“After all,” says Gar Alperovitz in a new interview just up at Solidarity Hall, “half the society at any one time is not part of that worker ownership–” even, that is, if every worker had an ownership share in his or her company. There are all those toddlers and housewives and angst-ridden pre-teens running around, not being employee-owners.
It’s an excellent point, and highlights some of the limitations of traditional co-ops: a co-op can easily become its own interest-group within a wider society, and engage in rent-seeking in the political sphere just as much as a traditionally owned company can. A co-op might even (gasp) engage in Ruthless Business Practices at the expense of its neighbors.

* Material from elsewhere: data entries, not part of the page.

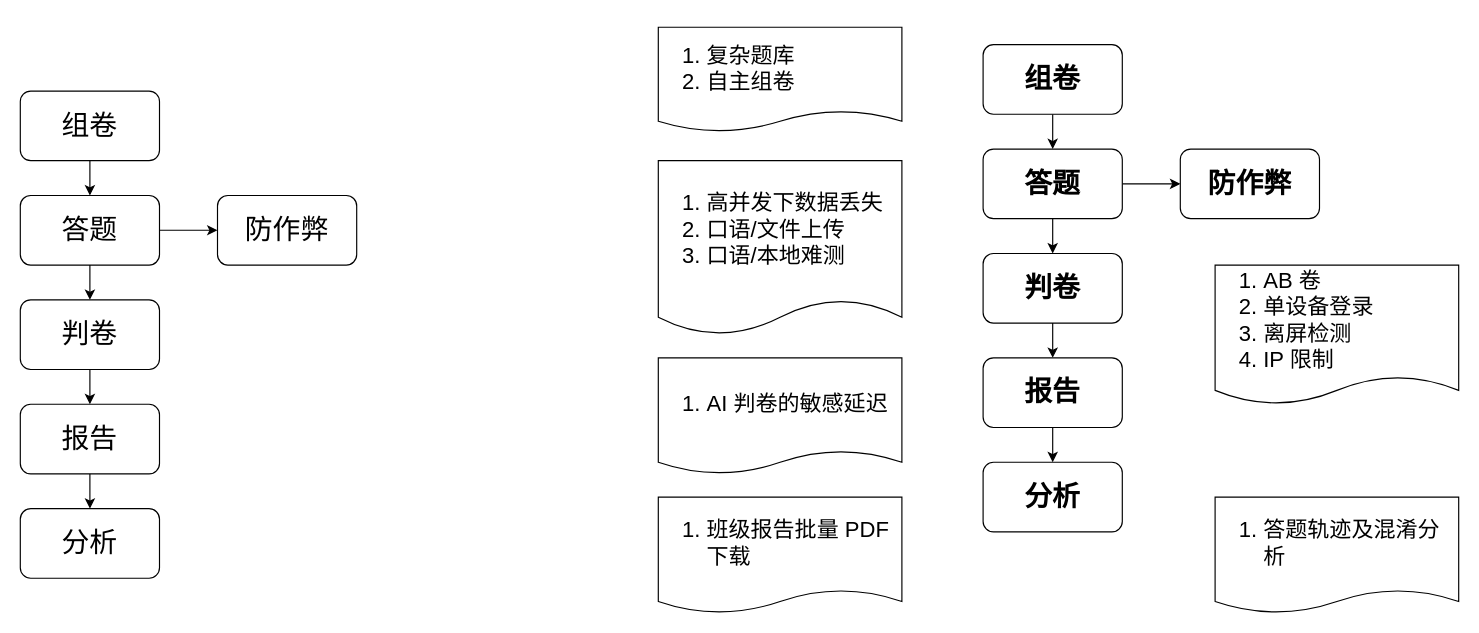
Earlier version of the draw.io diagram page "流程图" (1 of 2) of business/assets/exam.drawio (shfshanyue/blog). Source tidied: cells renumbered, new cells numbered last; positions are measured from the earlier drawing's top-left corner, leaving out a move shared by most shapes. Both pictures are drawn from the tidied source at 116%, with x=0, y=0 at pixel (20, 27).
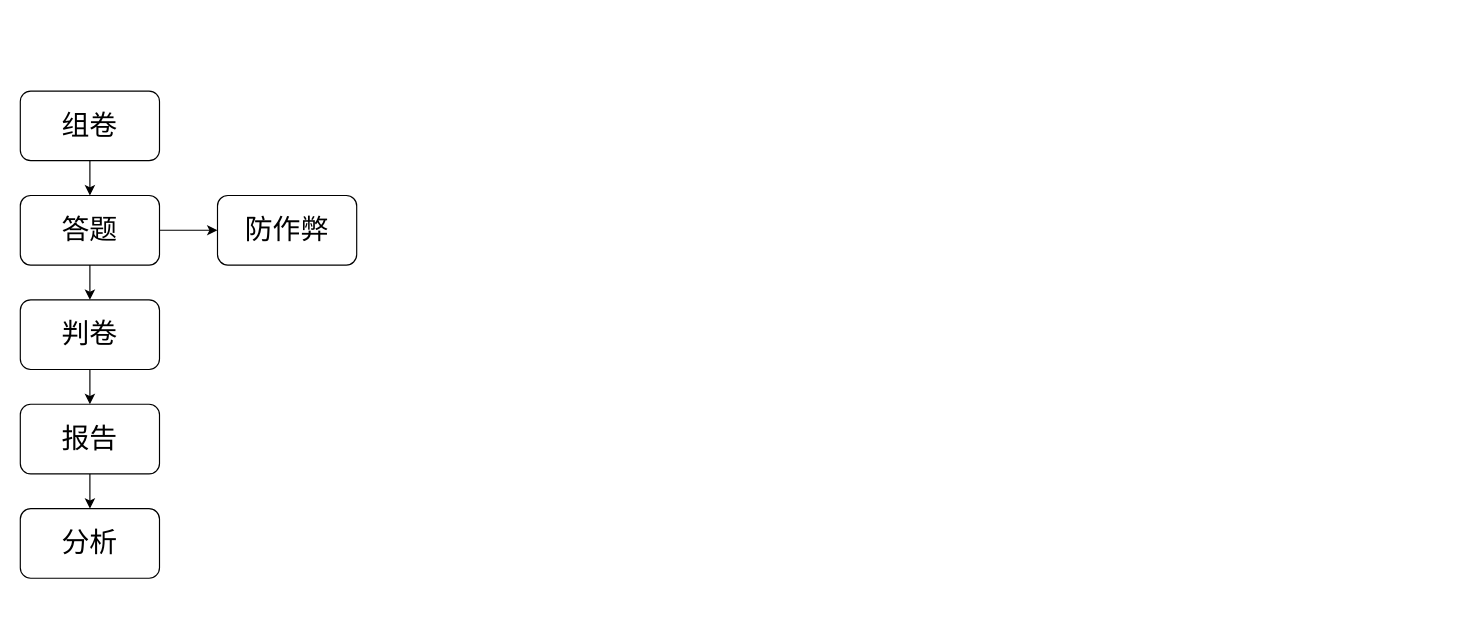
The same page after the edit.

What changed in the source:
```diff
@@
-    <mxCell id="13" style="edgeStyle=orthogonalEdgeStyle;rounded=0;jettySize=auto;html=1;exitX=0.5;exitY=1;exitDx=0;exitDy=0;entryX=0.5;entryY=0;entryDx=0;entryDy=0;fontStyle=1;" parent="1" edge="1" source="14" target="17">
-      <mxGeometry relative="1" as="geometry" />
-    </mxCell>
-    <mxCell id="14" value="&lt;font style=&quot;font-size: 24px&quot;&gt;组卷&lt;/font&gt;" style="rounded=1;whiteSpace=wrap;html=1;fontStyle=1;" parent="1" vertex="1">
-      <mxGeometry x="830" y="15" width="120" height="60" as="geometry" />
-    </mxCell>
-    <mxCell id="15" style="edgeStyle=orthogonalEdgeStyle;rounded=0;jettySize=auto;html=1;exitX=0.5;exitY=1;exitDx=0;exitDy=0;entryX=0.5;entryY=0;entryDx=0;entryDy=0;fontStyle=1;" parent="1" edge="1" source="17" target="19">
-      <mxGeometry relative="1" as="geometry" />
-    </mxCell>
-    <mxCell id="16" style="edgeStyle=orthogonalEdgeStyle;rounded=0;jettySize=auto;html=1;exitX=1;exitY=0.5;exitDx=0;exitDy=0;fontStyle=1;" parent="1" edge="1" source="17">
-      <mxGeometry relative="1" as="geometry">
-        <mxPoint x="1000" y="135" as="targetPoint" />
-      </mxGeometry>
-    </mxCell>
-    <mxCell id="17" value="&lt;font style=&quot;font-size: 24px&quot;&gt;答题&lt;/font&gt;" style="rounded=1;whiteSpace=wrap;html=1;fontStyle=1;" parent="1" vertex="1">
-      <mxGeometry x="830" y="105" width="120" height="60" as="geometry" />
-    </mxCell>
-    <mxCell id="18" style="edgeStyle=orthogonalEdgeStyle;rounded=0;jettySize=auto;html=1;exitX=0.5;exitY=1;exitDx=0;exitDy=0;entryX=0.5;entryY=0;entryDx=0;entryDy=0;fontStyle=1;" parent="1" edge="1" source="19" target="21">
-      <mxGeometry relative="1" as="geometry" />
-    </mxCell>
-    <mxCell id="19" value="&lt;font style=&quot;font-size: 24px&quot;&gt;判卷&lt;/font&gt;" style="rounded=1;whiteSpace=wrap;html=1;fontStyle=1;" parent="1" vertex="1">
-      <mxGeometry x="830" y="195" width="120" height="60" as="geometry" />
-    </mxCell>
-    <mxCell id="20" style="edgeStyle=orthogonalEdgeStyle;rounded=0;jettySize=auto;html=1;exitX=0.5;exitY=1;exitDx=0;exitDy=0;entryX=0.5;entryY=0;entryDx=0;entryDy=0;fontStyle=1;" parent="1" edge="1" source="21" target="22">
-      <mxGeometry relative="1" as="geometry" />
-    </mxCell>
-    <mxCell id="21" value="&lt;font style=&quot;font-size: 24px&quot;&gt;报告&lt;/font&gt;" style="rounded=1;whiteSpace=wrap;html=1;fontStyle=1;" parent="1" vertex="1">
-      <mxGeometry x="830" y="285" width="120" height="60" as="geometry" />
-    </mxCell>
-    <mxCell id="22" value="&lt;font style=&quot;font-size: 24px&quot;&gt;分析&lt;/font&gt;" style="rounded=1;whiteSpace=wrap;html=1;fontStyle=1;" parent="1" vertex="1">
-      <mxGeometry x="830" y="375" width="120" height="60" as="geometry" />
-    </mxCell>
-    <mxCell id="23" value="&lt;font style=&quot;font-size: 24px&quot;&gt;防作弊&lt;/font&gt;" style="rounded=1;whiteSpace=wrap;html=1;fontStyle=1;" parent="1" vertex="1">
-      <mxGeometry x="1000" y="105" width="120" height="60" as="geometry" />
-    </mxCell>
-    <mxCell id="24" value="&lt;ol&gt;&lt;li&gt;&lt;span&gt;高并发下&lt;/span&gt;数据丢失&lt;/li&gt;&lt;li&gt;&lt;span&gt;口语/文件上传&lt;/span&gt;&lt;/li&gt;&lt;li&gt;&lt;span&gt;口语/本地难测&lt;/span&gt;&lt;/li&gt;&lt;/ol&gt;" style="shape=document;whiteSpace=wrap;html=1;boundedLbl=1;fontSize=19;align=left;size=0.2;" parent="1" vertex="1">
-      <mxGeometry x="550" y="115" width="210" height="150" as="geometry" />
-    </mxCell>
-    <mxCell id="25" value="&lt;ol&gt;&lt;li&gt;复杂题库&lt;/li&gt;&lt;li&gt;自主组卷&lt;/li&gt;&lt;/ol&gt;" style="shape=document;whiteSpace=wrap;html=1;boundedLbl=1;fontSize=19;align=left;size=0.2;" parent="1" vertex="1">
-      <mxGeometry x="550" width="210" height="90" as="geometry" />
-    </mxCell>
-    <mxCell id="26" value="&lt;ol&gt;&lt;li&gt;AI 判卷的敏感延迟&lt;/li&gt;&lt;/ol&gt;" style="shape=document;whiteSpace=wrap;html=1;boundedLbl=1;fontSize=19;align=left;size=0.2;" parent="1" vertex="1">
-      <mxGeometry x="550" y="285" width="210" height="100" as="geometry" />
-    </mxCell>
-    <mxCell id="27" value="&lt;ol&gt;&lt;li&gt;班级报告批量 PDF 下载&lt;/li&gt;&lt;/ol&gt;" style="shape=document;whiteSpace=wrap;html=1;boundedLbl=1;fontSize=19;align=left;size=0.2;" parent="1" vertex="1">
-      <mxGeometry x="550" y="405" width="210" height="100" as="geometry" />
-    </mxCell>
-    <mxCell id="28" value="&lt;ol&gt;&lt;li&gt;答题轨迹及混淆分析&lt;/li&gt;&lt;/ol&gt;" style="shape=document;whiteSpace=wrap;html=1;boundedLbl=1;fontSize=19;align=left;size=0.2;" parent="1" vertex="1">
-      <mxGeometry x="1030" y="405" width="210" height="100" as="geometry" />
-    </mxCell>
-    <mxCell id="29" value="&lt;ol&gt;&lt;li&gt;AB 卷&lt;/li&gt;&lt;li&gt;单设备登录&lt;/li&gt;&lt;li&gt;离屏检测&lt;/li&gt;&lt;li&gt;IP 限制&lt;/li&gt;&lt;/ol&gt;" style="shape=document;whiteSpace=wrap;html=1;boundedLbl=1;fontSize=19;align=left;size=0.2;" parent="1" vertex="1">
-      <mxGeometry x="1030" y="205" width="210" height="120" as="geometry" />
-    </mxCell>
```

Here, as with democracy itself, a particular economic or political structure does not solve every problem with human nature and human society. If you thought it would, check your assumptions, kid. You can’t program in solidarity with the right kind of business plan, or the right kind of constitution. And the good that is represented by the democratically-run co-op, if it were absolutized, preclude other kinds of goods, such as those represented by a benevolently run traditionally-owned factory. Democracy is a good: but so too is hierarchy, as David Koyzis highlights in this review (from Commentary, Cardus.ca’s mag) of Up With Authority, by Victor Lee Austin. A review which makes me want to not just buy the book, but take the F train to St. Thomas and stalk the priest who wrote the thing. You know, stalk in a nice way, though. Stalk as in bring cookies to.
But– again as usual– just because we can’t engineer a perfect world via employee ownership (or hierarchical structures, for that matter), doesn’t mean that good business plans and good constitutions or traditions of community organizing aren’t, in fact, good. And, in fact, worth pursuing, rather than pursuing bad ones, say. And that’s the work that Gar Alperovitz has been highlighting throughout his career.
Check out the interview, and don’t let the perfect be the enemy of the good. After all, if we believed we COULD knock together a utopia on a weekend with the correct model of employee ownership, we would be sorely tempted to worship ESOPs, which aren’t even shiny, like your average golden calf. And that wouldn’t go well, as idolatry generally doesn’t.